In Nature this week, a team of German researchers report on the discovery that microRNA-34a is induced in the aging heart, and that in vivo silencing or genetic deletion of the small, non-coding RNA reduces age-related cardiomyocyte cell death. Additionally, inhibition of the miRNA reduces cell death and fibrosis following heart attack and improves recovery. The team also reports on a novel direct target of the miRNA, which reduces telomere shortening, DNA damage responses, and cardiomyocyte apoptosis, as well as improves functional recovery after acute myocardial infarction.

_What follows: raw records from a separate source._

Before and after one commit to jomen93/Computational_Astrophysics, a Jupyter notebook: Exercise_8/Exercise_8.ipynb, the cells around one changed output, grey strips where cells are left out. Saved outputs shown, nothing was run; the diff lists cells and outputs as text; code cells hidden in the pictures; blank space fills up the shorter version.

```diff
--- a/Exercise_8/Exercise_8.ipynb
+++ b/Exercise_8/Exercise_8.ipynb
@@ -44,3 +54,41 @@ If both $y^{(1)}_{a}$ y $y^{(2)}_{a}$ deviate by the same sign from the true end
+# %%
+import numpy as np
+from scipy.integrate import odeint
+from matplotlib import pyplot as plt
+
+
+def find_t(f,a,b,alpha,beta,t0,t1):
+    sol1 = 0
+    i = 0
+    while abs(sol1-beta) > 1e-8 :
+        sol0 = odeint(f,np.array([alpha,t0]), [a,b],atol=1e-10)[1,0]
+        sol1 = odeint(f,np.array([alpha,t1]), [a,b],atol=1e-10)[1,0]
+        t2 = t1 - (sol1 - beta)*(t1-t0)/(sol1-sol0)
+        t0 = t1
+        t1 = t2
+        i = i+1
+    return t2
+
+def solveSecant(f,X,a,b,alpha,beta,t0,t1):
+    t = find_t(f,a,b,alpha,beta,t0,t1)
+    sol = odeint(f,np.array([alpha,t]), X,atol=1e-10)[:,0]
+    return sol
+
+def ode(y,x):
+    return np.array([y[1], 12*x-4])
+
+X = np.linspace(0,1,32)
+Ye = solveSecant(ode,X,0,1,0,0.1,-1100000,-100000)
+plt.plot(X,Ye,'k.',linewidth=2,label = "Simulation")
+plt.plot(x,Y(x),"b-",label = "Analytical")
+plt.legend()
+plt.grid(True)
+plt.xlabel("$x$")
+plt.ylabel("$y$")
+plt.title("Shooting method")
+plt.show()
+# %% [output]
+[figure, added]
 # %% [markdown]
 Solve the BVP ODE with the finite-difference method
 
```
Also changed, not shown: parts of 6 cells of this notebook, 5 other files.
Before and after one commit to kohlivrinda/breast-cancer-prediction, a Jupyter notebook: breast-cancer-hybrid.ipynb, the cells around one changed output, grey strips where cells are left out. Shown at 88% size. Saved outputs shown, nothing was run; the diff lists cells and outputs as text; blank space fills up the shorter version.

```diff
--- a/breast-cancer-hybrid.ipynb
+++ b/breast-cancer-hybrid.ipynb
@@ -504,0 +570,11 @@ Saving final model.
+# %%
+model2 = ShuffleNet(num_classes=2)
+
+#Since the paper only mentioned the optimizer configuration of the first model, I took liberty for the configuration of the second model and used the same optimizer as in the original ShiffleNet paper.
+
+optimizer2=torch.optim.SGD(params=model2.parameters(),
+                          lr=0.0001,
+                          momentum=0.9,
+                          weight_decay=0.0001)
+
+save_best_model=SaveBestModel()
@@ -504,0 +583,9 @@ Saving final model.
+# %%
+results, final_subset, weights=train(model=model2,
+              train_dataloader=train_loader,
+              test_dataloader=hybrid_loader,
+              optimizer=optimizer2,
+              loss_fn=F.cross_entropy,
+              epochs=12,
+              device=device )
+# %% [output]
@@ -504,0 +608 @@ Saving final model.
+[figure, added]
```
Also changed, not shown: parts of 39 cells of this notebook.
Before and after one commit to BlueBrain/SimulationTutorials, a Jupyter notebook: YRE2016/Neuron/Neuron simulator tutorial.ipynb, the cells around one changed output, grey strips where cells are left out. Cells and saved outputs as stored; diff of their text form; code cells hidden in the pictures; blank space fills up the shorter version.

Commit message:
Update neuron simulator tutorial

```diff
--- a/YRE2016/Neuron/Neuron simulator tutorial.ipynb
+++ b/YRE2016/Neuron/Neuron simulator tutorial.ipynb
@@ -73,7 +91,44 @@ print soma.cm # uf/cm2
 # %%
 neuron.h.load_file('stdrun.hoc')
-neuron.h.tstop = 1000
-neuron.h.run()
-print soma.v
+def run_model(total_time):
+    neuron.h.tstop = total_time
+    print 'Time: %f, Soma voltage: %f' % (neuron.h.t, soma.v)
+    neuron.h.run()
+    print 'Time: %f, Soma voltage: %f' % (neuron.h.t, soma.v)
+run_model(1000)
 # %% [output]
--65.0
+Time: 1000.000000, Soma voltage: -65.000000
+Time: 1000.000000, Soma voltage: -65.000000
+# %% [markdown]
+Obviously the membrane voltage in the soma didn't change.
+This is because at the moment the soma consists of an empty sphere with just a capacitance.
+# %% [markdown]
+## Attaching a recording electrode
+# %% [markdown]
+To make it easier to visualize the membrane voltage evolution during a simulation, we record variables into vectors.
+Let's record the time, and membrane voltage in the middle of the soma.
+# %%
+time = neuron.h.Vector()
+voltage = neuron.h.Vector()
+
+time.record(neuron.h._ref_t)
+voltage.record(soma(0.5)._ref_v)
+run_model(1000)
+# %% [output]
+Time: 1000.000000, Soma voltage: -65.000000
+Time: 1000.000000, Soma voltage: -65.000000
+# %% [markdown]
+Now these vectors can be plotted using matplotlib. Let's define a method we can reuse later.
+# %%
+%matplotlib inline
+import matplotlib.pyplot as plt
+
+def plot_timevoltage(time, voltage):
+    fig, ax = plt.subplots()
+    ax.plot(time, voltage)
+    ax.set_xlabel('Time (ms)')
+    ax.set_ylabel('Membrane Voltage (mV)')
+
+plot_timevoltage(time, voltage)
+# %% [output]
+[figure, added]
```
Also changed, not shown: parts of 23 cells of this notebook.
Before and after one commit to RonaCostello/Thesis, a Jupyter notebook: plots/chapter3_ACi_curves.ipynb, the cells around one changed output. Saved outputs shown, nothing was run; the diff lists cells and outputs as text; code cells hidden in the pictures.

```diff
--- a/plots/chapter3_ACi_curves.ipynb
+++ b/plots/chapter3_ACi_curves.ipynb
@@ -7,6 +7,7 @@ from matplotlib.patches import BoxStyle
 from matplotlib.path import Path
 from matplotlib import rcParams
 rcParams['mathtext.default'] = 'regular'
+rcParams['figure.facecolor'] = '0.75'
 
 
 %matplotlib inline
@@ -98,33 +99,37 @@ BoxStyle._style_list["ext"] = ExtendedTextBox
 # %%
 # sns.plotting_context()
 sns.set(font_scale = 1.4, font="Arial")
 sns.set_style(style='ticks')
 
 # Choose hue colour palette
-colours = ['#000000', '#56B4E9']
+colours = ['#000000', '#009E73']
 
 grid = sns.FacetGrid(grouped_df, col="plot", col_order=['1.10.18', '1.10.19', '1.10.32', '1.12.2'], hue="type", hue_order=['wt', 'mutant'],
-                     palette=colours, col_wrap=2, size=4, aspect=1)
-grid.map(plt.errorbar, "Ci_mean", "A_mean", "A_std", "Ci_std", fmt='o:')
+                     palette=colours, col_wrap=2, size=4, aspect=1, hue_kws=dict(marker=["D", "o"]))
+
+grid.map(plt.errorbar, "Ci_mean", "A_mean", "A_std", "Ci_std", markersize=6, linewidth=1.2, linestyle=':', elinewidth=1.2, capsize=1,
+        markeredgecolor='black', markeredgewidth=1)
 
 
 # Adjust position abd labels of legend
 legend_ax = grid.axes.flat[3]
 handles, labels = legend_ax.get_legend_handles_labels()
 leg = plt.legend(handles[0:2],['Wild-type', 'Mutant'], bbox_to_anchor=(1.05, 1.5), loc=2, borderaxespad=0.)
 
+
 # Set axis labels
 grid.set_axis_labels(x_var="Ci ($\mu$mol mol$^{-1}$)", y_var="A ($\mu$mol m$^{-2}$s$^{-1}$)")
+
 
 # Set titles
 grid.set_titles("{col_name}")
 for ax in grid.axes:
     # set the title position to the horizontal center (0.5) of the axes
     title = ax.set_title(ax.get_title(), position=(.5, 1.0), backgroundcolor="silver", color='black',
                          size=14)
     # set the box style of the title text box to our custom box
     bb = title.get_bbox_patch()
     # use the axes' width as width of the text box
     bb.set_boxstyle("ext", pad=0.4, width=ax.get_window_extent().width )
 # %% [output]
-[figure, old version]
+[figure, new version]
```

In Nature Biotechnology, a multi-institute team of Korean researchers publishes a genome-scale collection of transcription activator-like effector nucleases, or TALENs, which can be engineered to bind specific genomic loci and enable the introduction of precise genetic modifications in human cells. The scientists selected target sites that did not have highly similar sequences elsewhere in the genome to avoid off-target mutations and assembled TALEN plasmids for 18,740 protein-coding genes. They used the library to generate single- and double-gene-knockout cells in which NF-kappa B signaling pathways were disrupted, and found that these cells "showed unambiguous suppression of signal transduction" compared with ones treated with short interfering RNAs.
Meanwhile, in Nature Cell Biology, a team led by Max Planck Institute investigators report on the development of a genomic toolkit enabling the examination of kinesin and myosin motor functions in cells. They generated of a library of 243 amino- and carboxy-terminally tagged mouse and human bacterial artificial chromosome transgenes to establish 227 stably transfected HeLa cell lines, 15 mouse embryonic stem cell lines, and 1 transgenic mouse line. "The cells were characterized by expression and localization analyses and further investigated by affinity-purification mass spectrometry, identifying 191 candidate protein-protein interactions." The result is a set of validated resources and candidate molecular pathways for investigating motor protein function across cell lineages.